Is the conservative movement rooted in self-evident truths that reflect the enduring nature and purpose of human beings? If the answer is yes, then our next steps are clear. We have a responsibility to remain true to these founding principles, show that our ideas lift all, and ground Americans in what makes us “indivisible.”
1. Our principles are rooted in reality and deeply entwined with human flourishing. To abandon them would be to acquiesce to nihilism. Marriage reduces the probability of child poverty by 80 percent. Work-based welfare recognizes that personal responsibility is essential to human dignity. Free enterprise allows individuals to use gifts cooperatively, innovating in ways that advance human welfare. A strong national defense contributes to peace by deterring bellicose nations.
2. Exit polls show a great deal of lopsidedness by demographic group. That may lead campaign strategists to cut their losses with a particular group, but conservatives cannot settle for walking away. Background and experience mean various demographic groups will have different first impressions of our first principles, but that doesn’t remove our responsibility to appeal to their best intentions and best interests. The single mother on welfare may reflexively accept liberal policies. But if we believe, as we profess, that long-term government dependency does not do justice to her dignity, we ought to be able to explain that in a way that allows her to aspire to a better future—particularly when it comes to her children.

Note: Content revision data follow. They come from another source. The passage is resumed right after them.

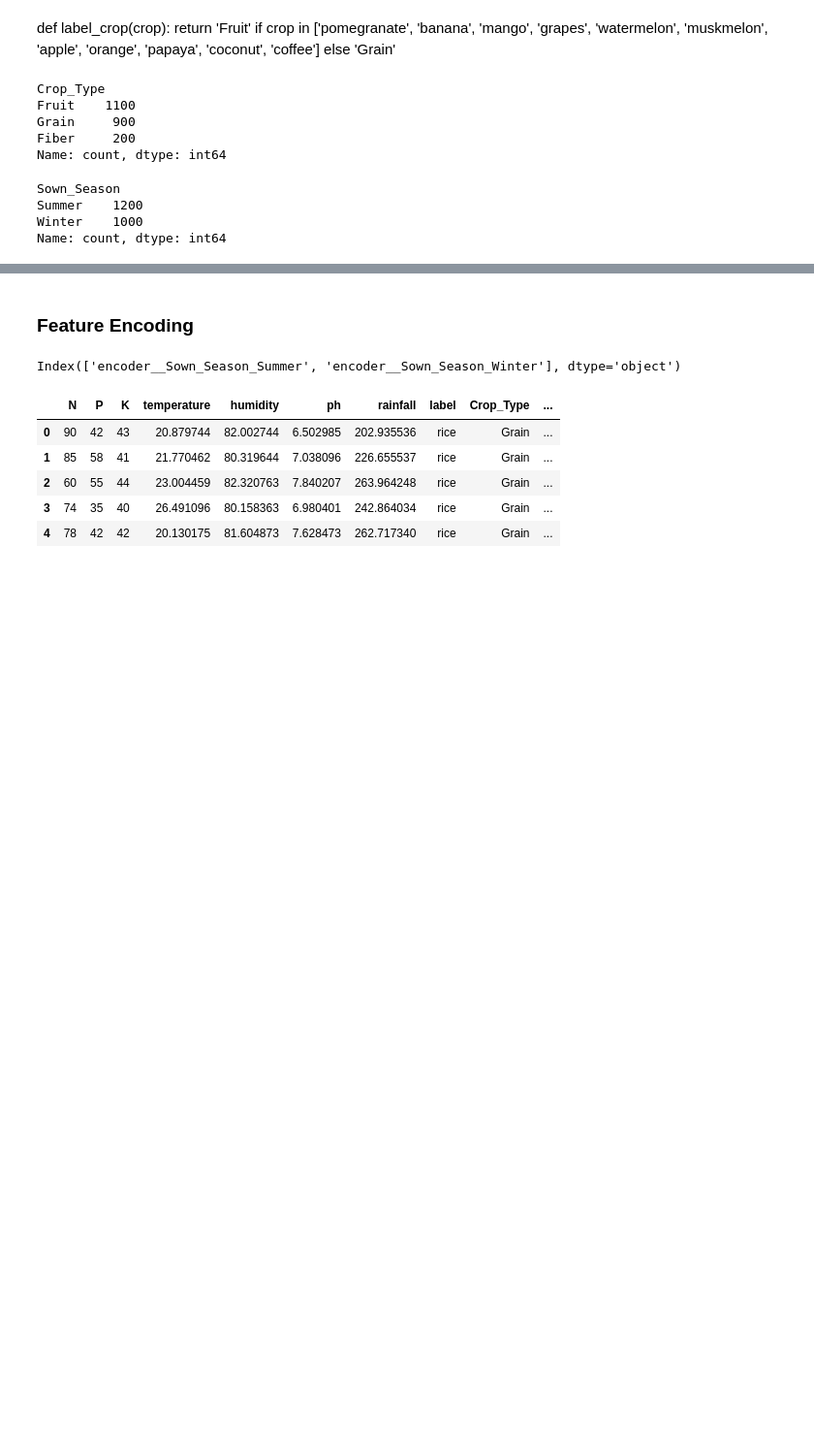
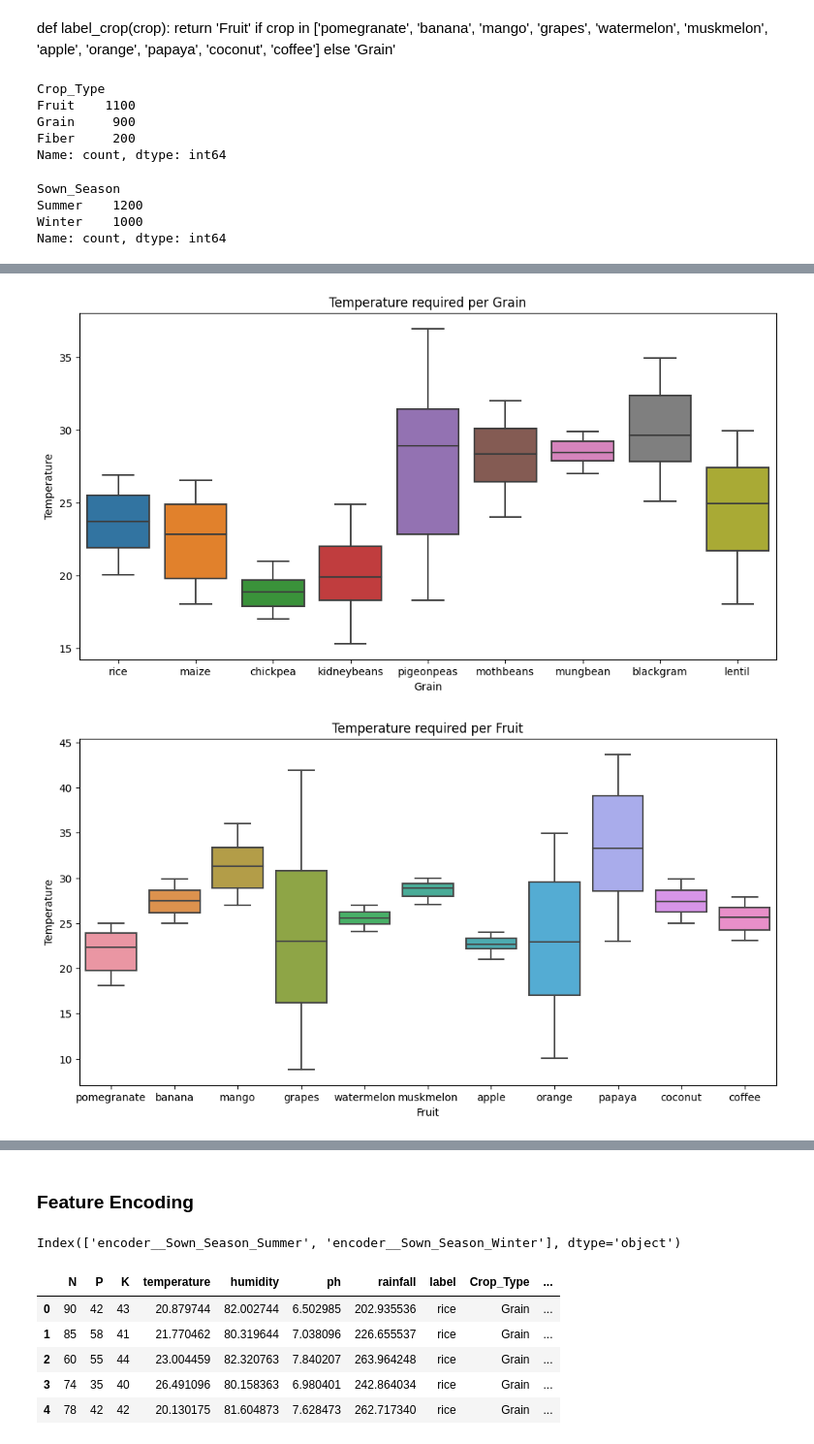
Before and after one commit to Abhijith-Nagarajan/Bayer, a Jupyter notebook: Crop_Recommendation/crop-recommendation.ipynb, the cells around one changed output, grey strips where cells are left out. Shown at 97% size. Saved outputs shown, nothing was run; the diff lists cells and outputs as text; code cells hidden in the pictures; blank space fills up the shorter version.

```diff
--- a/Crop_Recommendation/crop-recommendation.ipynb
+++ b/Crop_Recommendation/crop-recommendation.ipynb
@@ -136,0 +158,15 @@ for crop in crops_list:
+# %%
+def plot_features_per_crop_type(crop_df:pd.DataFrame,crop_type:str,feature:str)->None:
+    plt.figure(figsize=(12,6))
+    sns.boxplot(data = crop_df, x="label", y=feature)
+    plt.xlabel(crop_type)
+    plt.ylabel(f"{feature.capitalize()}")
+    plt.title(f"{feature.capitalize()} required per {crop_type}")
+    plt.show()
+# %%
+for crop_type in crop_types:
+    crop_df = df[df.Crop_Type==crop_type]
+    plot_features_per_crop_type(crop_df,crop_type,"temperature")
+# %% [output]
+[figure, added]
+[figure, added]
```
Also changed, not shown: parts of 10 cells of this notebook, 1 other file.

Anyone who thinks that’s not possible should consider how low-income parents have clamored for school choice when they’re trapped in unsafe and failing government-monopoly schools. Meanwhile, the continuation of onerous policies may cause some to reevaluate longtime inclinations: The HHS mandate, representing an existential threat to Catholic and other faith-based institutions, could lead to questioning the centralized health-care policy that bred the beast. Conservative health-care alternatives provide better hope for the poor, and we need to be clear about that.
3. Campaign scare tactics and gimmickry were remarkably effective this cycle. They took us backward on women’s dignity and divided us. Inoculation against such pandering, infantilizing, and divisiveness requires grounding in first principles—what some have called worldview training. That’s a dinner-table, church-foyer agenda that should begin this week.
Politics isn’t just about election season; it is the way we order our lives together. Politics is the way we figure out how to meet everyday needs, solve problems and sort out our differences. It’s about harmonizing diverse interests and building consensus about what’s worth pursuing as a society. We work out issues in all kinds of forums — from family room to boardroom to congressional hearing room, each with its own authority structure, each exercising a variety of roles and responsibilities.
Forming Americans with those sensibilities is a task that should keep us busy enough; we don’t have time for finger-pointing.
— Jennifer A. Marshall is director of the DeVos Center for Religion and Civil Society at The Heritage Foundation and author of the book “Now and Not Yet: Making Sense of Single Life in the Twenty-First Century.”